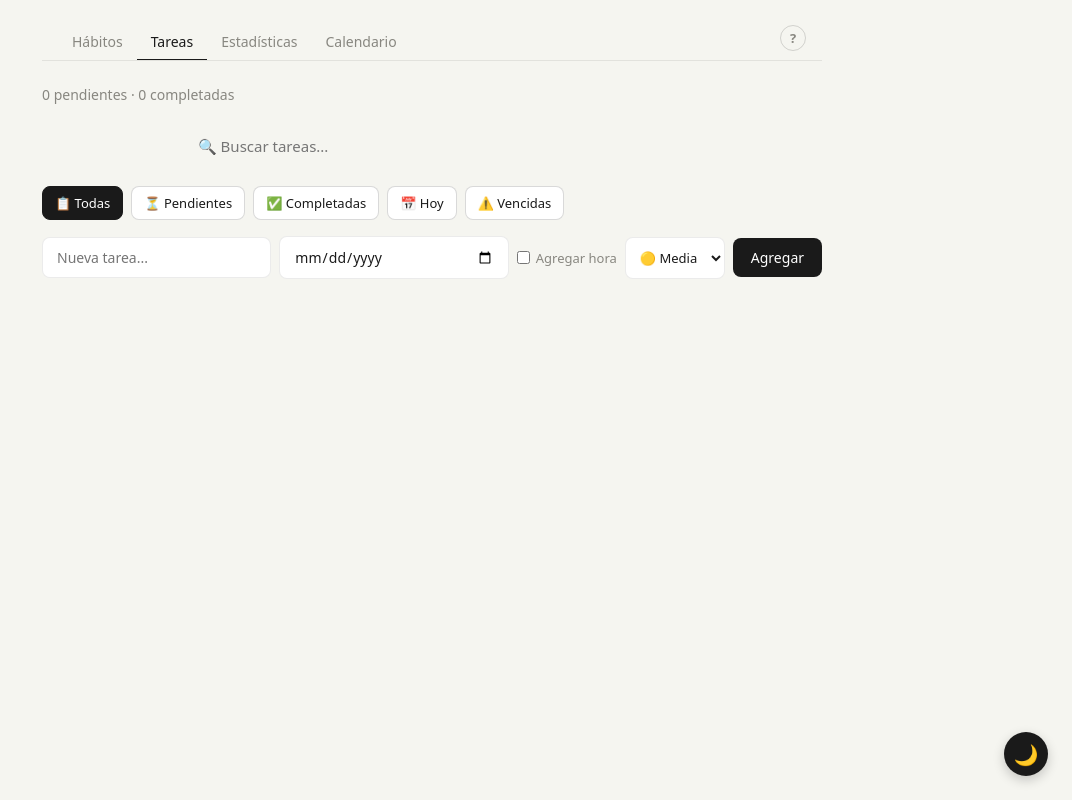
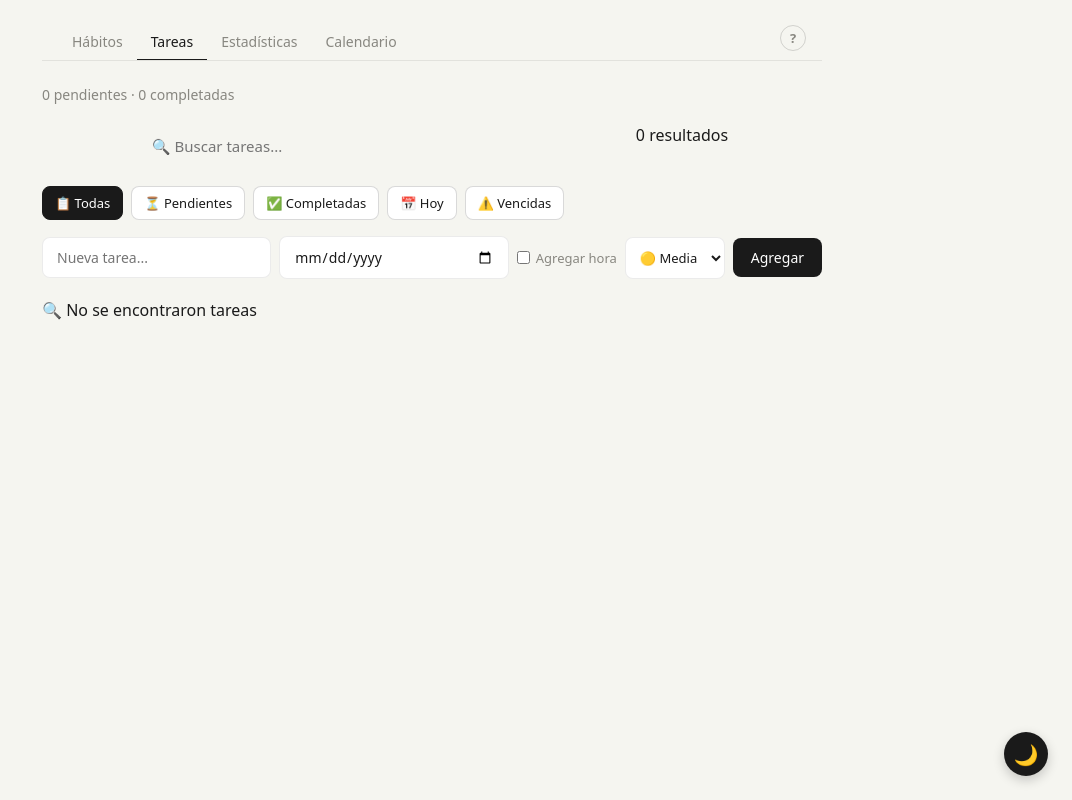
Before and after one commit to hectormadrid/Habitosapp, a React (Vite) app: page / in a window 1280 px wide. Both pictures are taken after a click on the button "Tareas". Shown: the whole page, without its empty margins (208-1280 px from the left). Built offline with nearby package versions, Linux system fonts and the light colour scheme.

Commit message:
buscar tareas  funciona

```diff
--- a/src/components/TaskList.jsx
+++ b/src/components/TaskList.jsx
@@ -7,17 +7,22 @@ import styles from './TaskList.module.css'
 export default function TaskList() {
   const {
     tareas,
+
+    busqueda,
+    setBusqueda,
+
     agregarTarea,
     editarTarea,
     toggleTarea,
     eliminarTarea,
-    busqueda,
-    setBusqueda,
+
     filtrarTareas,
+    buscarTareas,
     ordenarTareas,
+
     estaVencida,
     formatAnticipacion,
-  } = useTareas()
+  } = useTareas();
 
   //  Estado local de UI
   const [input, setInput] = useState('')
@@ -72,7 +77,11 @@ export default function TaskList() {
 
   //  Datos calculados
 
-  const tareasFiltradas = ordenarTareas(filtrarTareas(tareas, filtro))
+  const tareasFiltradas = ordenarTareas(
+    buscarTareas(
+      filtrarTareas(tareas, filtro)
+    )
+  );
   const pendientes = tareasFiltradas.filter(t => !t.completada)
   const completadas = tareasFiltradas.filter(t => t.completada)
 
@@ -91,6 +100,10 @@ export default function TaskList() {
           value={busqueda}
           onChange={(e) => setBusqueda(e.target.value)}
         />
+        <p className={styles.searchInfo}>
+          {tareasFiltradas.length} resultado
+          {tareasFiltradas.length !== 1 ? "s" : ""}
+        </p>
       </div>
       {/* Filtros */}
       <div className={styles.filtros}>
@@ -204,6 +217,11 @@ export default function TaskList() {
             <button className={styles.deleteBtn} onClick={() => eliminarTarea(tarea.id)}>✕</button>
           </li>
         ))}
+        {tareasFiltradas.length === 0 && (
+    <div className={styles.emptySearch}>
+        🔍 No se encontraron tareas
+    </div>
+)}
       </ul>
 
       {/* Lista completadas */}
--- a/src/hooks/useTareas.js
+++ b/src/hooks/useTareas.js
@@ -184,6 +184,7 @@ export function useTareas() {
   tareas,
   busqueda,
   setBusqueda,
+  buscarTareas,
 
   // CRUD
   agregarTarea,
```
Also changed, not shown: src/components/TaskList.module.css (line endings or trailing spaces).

▸ **Activity**
Copy the listing exactly. Any image in it stays out of the copy.

▸ **Answer for this exercise**
Before and after one commit to hectormadrid/Habitosapp, a React (Vite) app: page / in a window 1280 px wide. Both pictures are taken after a click on the button "Tareas". Shown: the whole page, without its empty margins (208-1280 px from the left). Built offline with nearby package versions, Linux system fonts and the light colour scheme.

Commit message:
buscar tareas  funciona

```diff
--- a/src/components/TaskList.jsx
+++ b/src/components/TaskList.jsx
@@ -7,17 +7,22 @@ import styles from './TaskList.module.css'
 export default function TaskList() {
   const {
     tareas,
+
+    busqueda,
+    setBusqueda,
+
     agregarTarea,
     editarTarea,
     toggleTarea,
     eliminarTarea,
-    busqueda,
-    setBusqueda,
+
     filtrarTareas,
+    buscarTareas,
     ordenarTareas,
+
     estaVencida,
     formatAnticipacion,
-  } = useTareas()
+  } = useTareas();
 
   //  Estado local de UI
   const [input, setInput] = useState('')
@@ -72,7 +77,11 @@ export default function TaskList() {
 
   //  Datos calculados
 
-  const tareasFiltradas = ordenarTareas(filtrarTareas(tareas, filtro))
+  const tareasFiltradas = ordenarTareas(
+    buscarTareas(
+      filtrarTareas(tareas, filtro)
+    )
+  );
   const pendientes = tareasFiltradas.filter(t => !t.completada)
   const completadas = tareasFiltradas.filter(t => t.completada)
 
@@ -91,6 +100,10 @@ export default function TaskList() {
           value={busqueda}
           onChange={(e) => setBusqueda(e.target.value)}
         />
+        <p className={styles.searchInfo}>
+          {tareasFiltradas.length} resultado
+          {tareasFiltradas.length !== 1 ? "s" : ""}
+        </p>
       </div>
       {/* Filtros */}
       <div className={styles.filtros}>
@@ -204,6 +217,11 @@ export default function TaskList() {
             <button className={styles.deleteBtn} onClick={() => eliminarTarea(tarea.id)}>✕</button>
           </li>
         ))}
+        {tareasFiltradas.length === 0 && (
+    <div className={styles.emptySearch}>
+        🔍 No se encontraron tareas
+    </div>
+)}
       </ul>
 
       {/* Lista completadas */}
--- a/src/hooks/useTareas.js
+++ b/src/hooks/useTareas.js
@@ -184,6 +184,7 @@ export function useTareas() {
   tareas,
   busqueda,
   setBusqueda,
+  buscarTareas,
 
   // CRUD
   agregarTarea,
```
Also changed, not shown: src/components/TaskList.module.css (line endings or trailing spaces).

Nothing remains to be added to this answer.